The default allocator used in servers to allocate bus numbers and buffer numbers. Compared to its predecessor, PowerOfTwoAllocator, it can reserve a block of numbers at the beginning of its range, and it can offset its entire range of numbers to support multiple clientIDs.
Create a new allocator with size slots. You may block off the first pos slots (the server's audioBusAllocator does this to reserve the hardware input and output buses).
Return the starting index of a free block that is n slots wide. The default is 1 slot.
Note that the returned address is not guaranteed to be the lowest possible address that can satisfy the requested size. It should be adjacent to a previously allocated block, however (to minimize fragmentation of the address space).
Free a previously allocated block starting at address.
Mark a specific range of addresses as used so that the alloc method will not return any addresses within that range.
Given an integer width of a desired block, find and return a
ContiguousBlock object whose
start is the beginning address of the block and whose
size is the width. This method only queries the allocator; it does not change the state. If you obtain an address using
findAvailable, there is no guarantee that a later call will not return the same address. So, in general, use -alloc to request an address. (
findAvailable and then
This method could be considered "half-private": It may be useful for queries, but in general, you can get everything you need from -alloc, -free and -reserve.
You may query these state variables, but it is not recommended to change them outside of the public interface.
Post internal state of allocator for debugging.
The number of id numbers it can allocate.
The allocator's offset for a reserved block (e.g. for hardware input and output buses).
The offset of the allocator's address range, which is used to accomodate multiple clientIDs.
The address of the last empty block.
In the last line of the second example,
findAvailable may locate any of indices 1, 5, 9, 13, or 17. (21 would not be used until a suitable block could not be found in the other empty spaces.) If you were to allocate a single address, then the empty block of three would always be reduced to an empty block of two (instead of dividing the empty space in half and having two empty single-address blocks).

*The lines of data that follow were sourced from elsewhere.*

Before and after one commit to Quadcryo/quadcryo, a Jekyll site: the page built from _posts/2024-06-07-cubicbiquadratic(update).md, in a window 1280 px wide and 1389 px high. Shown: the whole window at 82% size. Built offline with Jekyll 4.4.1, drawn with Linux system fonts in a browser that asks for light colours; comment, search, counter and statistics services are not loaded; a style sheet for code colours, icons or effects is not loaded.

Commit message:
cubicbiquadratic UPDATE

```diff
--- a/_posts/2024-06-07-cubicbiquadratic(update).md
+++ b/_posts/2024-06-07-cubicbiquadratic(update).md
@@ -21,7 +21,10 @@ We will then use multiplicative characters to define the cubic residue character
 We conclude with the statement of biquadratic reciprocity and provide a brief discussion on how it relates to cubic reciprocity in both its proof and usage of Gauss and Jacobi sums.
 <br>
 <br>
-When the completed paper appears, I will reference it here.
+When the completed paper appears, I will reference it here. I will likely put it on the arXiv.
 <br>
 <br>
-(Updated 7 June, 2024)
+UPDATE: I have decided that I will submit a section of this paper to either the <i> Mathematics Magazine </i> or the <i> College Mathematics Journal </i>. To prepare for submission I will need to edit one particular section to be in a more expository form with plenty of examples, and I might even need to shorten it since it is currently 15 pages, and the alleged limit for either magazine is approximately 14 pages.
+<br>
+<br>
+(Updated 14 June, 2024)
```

It may be surprising that the algorithm does not favor lower-index blocks, but if two addresses A and B have been previously used and freed, there is no inherent reason to prefer A if A < B.